> Data extract:
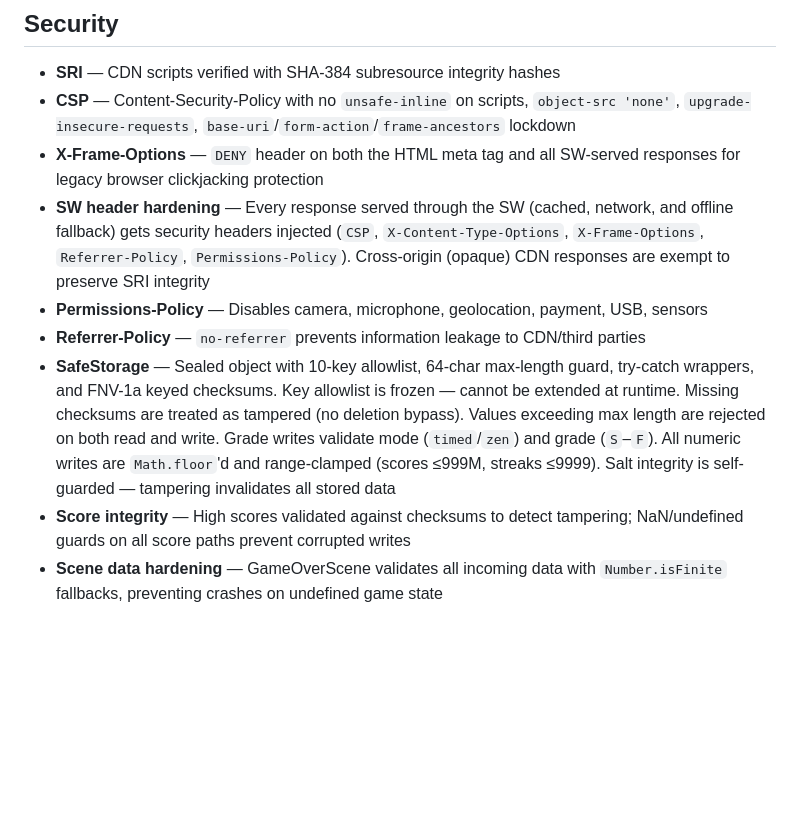
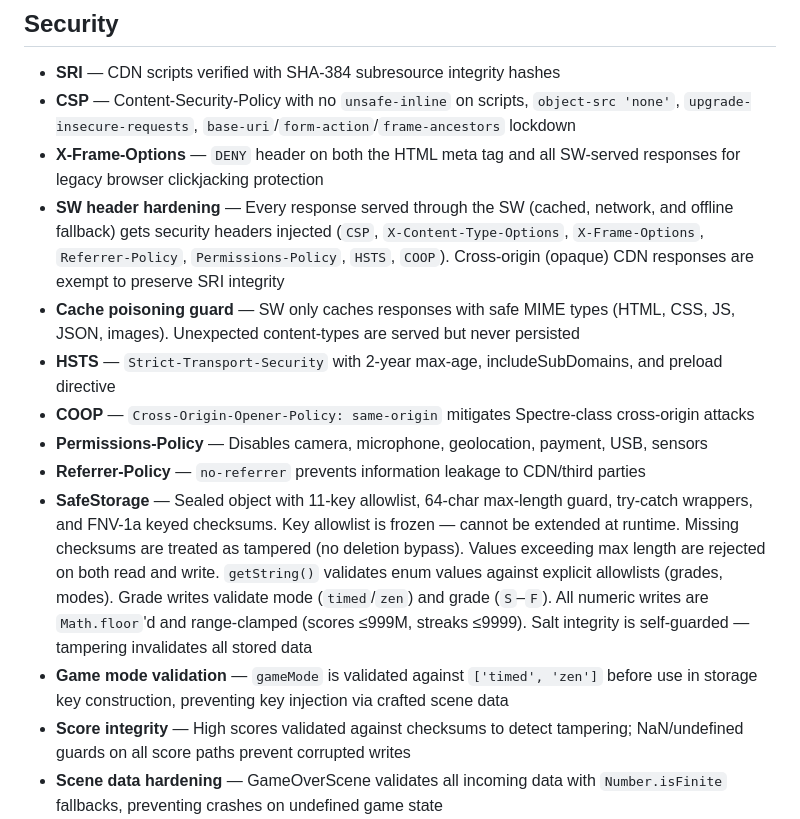
Before and after one commit to DareDev256/whats-poppin, a Markdown page: README.md, the part around the change. GitHub-like rendering; blank space fills up the shorter version.

Commit message:
Passion: auto-save 1 file(s) [pre-heal]

```diff
--- a/README.md
+++ b/README.md
@@ -41,10 +41,14 @@ All source files attach their exports to `window` — no bundler, no module syst
 - **SRI** — CDN scripts verified with SHA-384 subresource integrity hashes
 - **CSP** — Content-Security-Policy with no `unsafe-inline` on scripts, `object-src 'none'`, `upgrade-insecure-requests`, `base-uri`/`form-action`/`frame-ancestors` lockdown
 - **X-Frame-Options** — `DENY` header on both the HTML meta tag and all SW-served responses for legacy browser clickjacking protection
-- **SW header hardening** — Every response served through the SW (cached, network, and offline fallback) gets security headers injected (`CSP`, `X-Content-Type-Options`, `X-Frame-Options`, `Referrer-Policy`, `Permissions-Policy`). Cross-origin (opaque) CDN responses are exempt to preserve SRI integrity
+- **SW header hardening** — Every response served through the SW (cached, network, and offline fallback) gets security headers injected (`CSP`, `X-Content-Type-Options`, `X-Frame-Options`, `Referrer-Policy`, `Permissions-Policy`, `HSTS`, `COOP`). Cross-origin (opaque) CDN responses are exempt to preserve SRI integrity
+- **Cache poisoning guard** — SW only caches responses with safe MIME types (HTML, CSS, JS, JSON, images). Unexpected content-types are served but never persisted
+- **HSTS** — `Strict-Transport-Security` with 2-year max-age, includeSubDomains, and preload directive
+- **COOP** — `Cross-Origin-Opener-Policy: same-origin` mitigates Spectre-class cross-origin attacks
 - **Permissions-Policy** — Disables camera, microphone, geolocation, payment, USB, sensors
 - **Referrer-Policy** — `no-referrer` prevents information leakage to CDN/third parties
-- **SafeStorage** — Sealed object with 10-key allowlist, 64-char max-length guard, try-catch wrappers, and FNV-1a keyed checksums. Key allowlist is frozen — cannot be extended at runtime. Missing checksums are treated as tampered (no deletion bypass). Values exceeding max length are rejected on both read and write. Grade writes validate mode (`timed`/`zen`) and grade (`S`–`F`). All numeric writes are `Math.floor`'d and range-clamped (scores ≤999M, streaks ≤9999). Salt integrity is self-guarded — tampering invalidates all stored data
+- **SafeStorage** — Sealed object with 11-key allowlist, 64-char max-length guard, try-catch wrappers, and FNV-1a keyed checksums. Key allowlist is frozen — cannot be extended at runtime. Missing checksums are treated as tampered (no deletion bypass). Values exceeding max length are rejected on both read and write. `getString()` validates enum values against explicit allowlists (grades, modes). Grade writes validate mode (`timed`/`zen`) and grade (`S`–`F`). All numeric writes are `Math.floor`'d and range-clamped (scores ≤999M, streaks ≤9999). Salt integrity is self-guarded — tampering invalidates all stored data
+- **Game mode validation** — `gameMode` is validated against `['timed', 'zen']` before use in storage key construction, preventing key injection via crafted scene data
 - **Score integrity** — High scores validated against checksums to detect tampering; NaN/undefined guards on all score paths prevent corrupted writes
 - **Scene data hardening** — GameOverScene validates all incoming data with `Number.isFinite` fallbacks, preventing crashes on undefined game state
 - **SW hardening** — Service worker validates response origins, rejects non-HTTP(S) schemes, calls `clients.claim()` on activate for immediate security header coverage on all open tabs, handles network failures gracefully
```
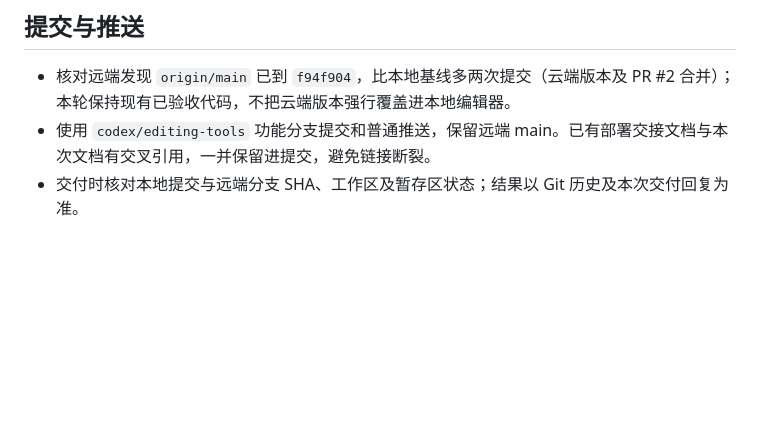
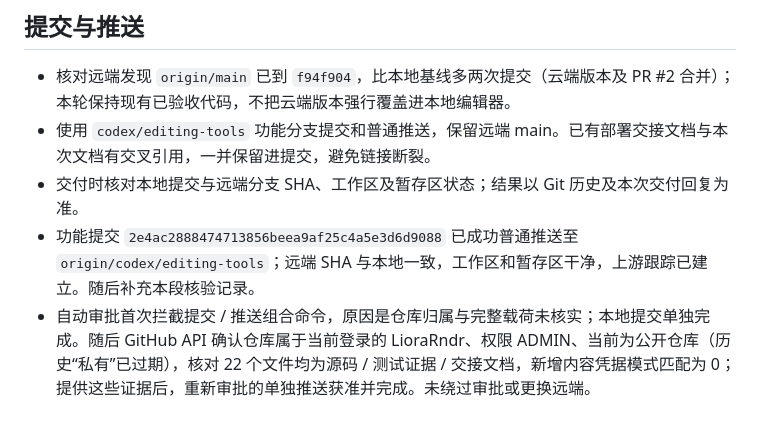
Before and after one commit to LioraRndr/ChaosCollege, a Markdown page: docs/sessions/2026-10-22_1547-editing-tools.md, the part around the change. Drawn GitHub-style; blank space fills up the shorter version.

```diff
--- a/docs/sessions/2026-10-22_1547-editing-tools.md
+++ b/docs/sessions/2026-10-22_1547-editing-tools.md
@@ -56,3 +56,5 @@
 - 核对远端发现 `origin/main` 已到 `f94f904`，比本地基线多两次提交（云端版本及 PR #2 合并）；本轮保持现有已验收代码，不把云端版本强行覆盖进本地编辑器。
 - 使用 `codex/editing-tools` 功能分支提交和普通推送，保留远端 main。已有部署交接文档与本次文档有交叉引用，一并保留进提交，避免链接断裂。
 - 交付时核对本地提交与远端分支 SHA、工作区及暂存区状态；结果以 Git 历史及本次交付回复为准。
+- 功能提交 `2e4ac2888474713856beea9af25c4a5e3d6d9088` 已成功普通推送至 `origin/codex/editing-tools`；远端 SHA 与本地一致，工作区和暂存区干净，上游跟踪已建立。随后补充本段核验记录。
+- 自动审批首次拦截提交 / 推送组合命令，原因是仓库归属与完整载荷未核实；本地提交单独完成。随后 GitHub API 确认仓库属于当前登录的 LioraRndr、权限 ADMIN、当前为公开仓库（历史“私有”已过期），核对 22 个文件均为源码 / 测试证据 / 交接文档，新增内容凭据模式匹配为 0；提供这些证据后，重新审批的单独推送获准并完成。未绕过审批或更换远端。
```
Also changed, not shown: docs/PROJECT_CONTEXT.md (+1 -1 lines), docs/SESSION_HANDOFF.md (+1 -0 lines).
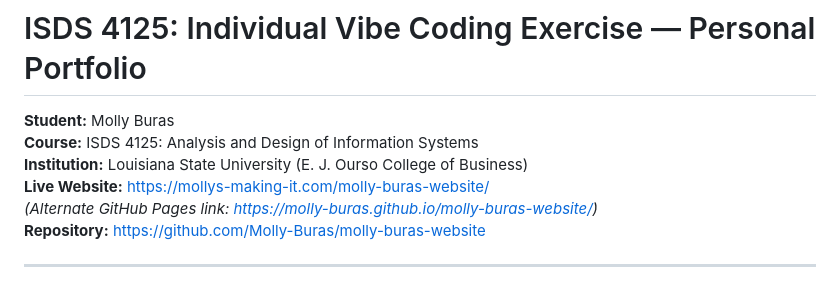
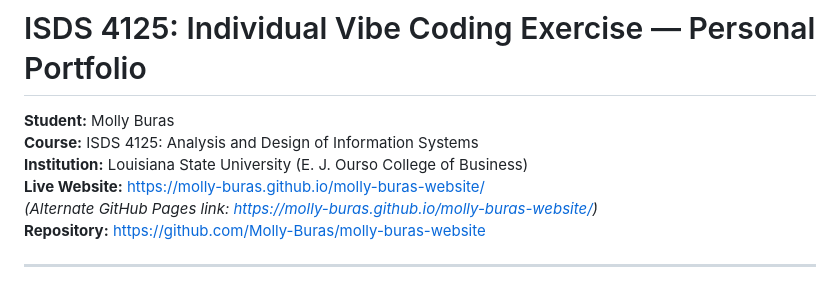
Before and after one commit to Molly-Buras/molly-buras-website, a Markdown page: README.md, the part around the change. Drawn GitHub-style.

Commit message:
Update live website link in README.md

```diff
--- a/README.md
+++ b/README.md
@@ -3,7 +3,7 @@
 **Student:** Molly Buras
 **Course:** ISDS 4125: Analysis and Design of Information Systems
 **Institution:** Louisiana State University (E. J. Ourso College of Business)
-**Live Website:** [https://mollys-making-it.com/molly-buras-website/](https://mollys-making-it.com/molly-buras-website/)
+**Live Website:** https://molly-buras.github.io/molly-buras-website/
 *(Alternate GitHub Pages link: [https://molly-buras.github.io/molly-buras-website/](https://molly-buras.github.io/molly-buras-website/))*
 **Repository:** [https://github.com/Molly-Buras/molly-buras-website](https://github.com/Molly-Buras/molly-buras-website)
 
```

> Problem description:
Search the records for the word "README". Copy each line where it appears.

> Problem solution:
Before and after one commit to DareDev256/whats-poppin, a Markdown page: README.md, the part around the change. GitHub-like rendering; blank space fills up the shorter version.
--- a/README.md
+++ b/README.md
Before and after one commit to Molly-Buras/molly-buras-website, a Markdown page: README.md, the part around the change. Drawn GitHub-style.
Update live website link in README.md
--- a/README.md
+++ b/README.md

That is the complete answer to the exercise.